→ Material shown:
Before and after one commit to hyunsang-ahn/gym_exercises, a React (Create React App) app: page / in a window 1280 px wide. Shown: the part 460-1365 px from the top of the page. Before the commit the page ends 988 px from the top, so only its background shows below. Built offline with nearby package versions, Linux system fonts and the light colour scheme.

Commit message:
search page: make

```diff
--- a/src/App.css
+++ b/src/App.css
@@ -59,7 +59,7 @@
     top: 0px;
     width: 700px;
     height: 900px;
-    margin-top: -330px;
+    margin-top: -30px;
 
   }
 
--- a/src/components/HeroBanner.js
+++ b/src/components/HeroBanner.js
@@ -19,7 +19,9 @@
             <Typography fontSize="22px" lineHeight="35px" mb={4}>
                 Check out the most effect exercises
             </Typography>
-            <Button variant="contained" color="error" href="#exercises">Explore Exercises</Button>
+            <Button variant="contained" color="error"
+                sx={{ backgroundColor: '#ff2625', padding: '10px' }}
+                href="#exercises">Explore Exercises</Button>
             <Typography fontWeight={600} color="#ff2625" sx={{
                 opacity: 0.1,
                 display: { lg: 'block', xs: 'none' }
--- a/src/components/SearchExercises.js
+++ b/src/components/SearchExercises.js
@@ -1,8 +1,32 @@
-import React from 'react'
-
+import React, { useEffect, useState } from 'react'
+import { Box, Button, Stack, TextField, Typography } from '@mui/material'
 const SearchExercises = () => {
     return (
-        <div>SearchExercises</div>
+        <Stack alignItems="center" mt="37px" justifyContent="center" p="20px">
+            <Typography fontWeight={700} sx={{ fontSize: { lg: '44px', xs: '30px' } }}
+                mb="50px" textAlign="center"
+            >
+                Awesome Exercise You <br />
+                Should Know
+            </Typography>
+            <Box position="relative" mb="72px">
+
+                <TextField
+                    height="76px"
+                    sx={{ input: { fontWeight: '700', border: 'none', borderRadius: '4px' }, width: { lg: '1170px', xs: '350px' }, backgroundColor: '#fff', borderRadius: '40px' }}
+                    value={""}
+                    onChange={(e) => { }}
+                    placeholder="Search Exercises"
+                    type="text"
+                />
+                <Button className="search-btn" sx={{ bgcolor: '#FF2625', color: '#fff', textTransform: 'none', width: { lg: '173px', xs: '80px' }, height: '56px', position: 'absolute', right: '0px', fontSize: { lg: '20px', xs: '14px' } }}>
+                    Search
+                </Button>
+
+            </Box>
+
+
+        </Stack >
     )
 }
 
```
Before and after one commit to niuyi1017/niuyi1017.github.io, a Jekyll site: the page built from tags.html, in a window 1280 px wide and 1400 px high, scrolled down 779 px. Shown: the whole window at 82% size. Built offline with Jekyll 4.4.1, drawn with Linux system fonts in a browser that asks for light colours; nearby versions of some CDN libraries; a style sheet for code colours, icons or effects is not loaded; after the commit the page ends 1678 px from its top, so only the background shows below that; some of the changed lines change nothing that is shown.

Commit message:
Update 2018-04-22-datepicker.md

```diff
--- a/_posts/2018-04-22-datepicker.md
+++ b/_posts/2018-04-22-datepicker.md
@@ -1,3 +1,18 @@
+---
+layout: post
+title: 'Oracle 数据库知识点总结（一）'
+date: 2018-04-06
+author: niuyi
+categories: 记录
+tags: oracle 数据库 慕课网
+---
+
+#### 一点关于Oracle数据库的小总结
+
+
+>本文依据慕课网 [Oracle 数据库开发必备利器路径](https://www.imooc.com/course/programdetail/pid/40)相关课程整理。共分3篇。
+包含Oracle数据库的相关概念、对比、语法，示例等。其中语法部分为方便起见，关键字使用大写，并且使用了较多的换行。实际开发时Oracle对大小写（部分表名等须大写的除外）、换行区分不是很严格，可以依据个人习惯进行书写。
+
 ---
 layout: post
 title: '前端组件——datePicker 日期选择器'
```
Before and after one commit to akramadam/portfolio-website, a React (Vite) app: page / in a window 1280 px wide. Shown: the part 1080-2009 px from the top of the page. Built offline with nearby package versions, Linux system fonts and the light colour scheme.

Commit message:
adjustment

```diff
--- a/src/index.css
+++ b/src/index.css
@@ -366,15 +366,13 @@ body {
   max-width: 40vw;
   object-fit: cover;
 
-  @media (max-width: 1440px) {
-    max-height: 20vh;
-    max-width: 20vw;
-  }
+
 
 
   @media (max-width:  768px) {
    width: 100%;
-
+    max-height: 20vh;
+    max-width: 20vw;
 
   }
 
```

→ What is being asked: Show every line in the entries above that contains the string "components".

→ Task output:
--- a/src/components/HeroBanner.js
+++ b/src/components/HeroBanner.js
--- a/src/components/SearchExercises.js
+++ b/src/components/SearchExercises.js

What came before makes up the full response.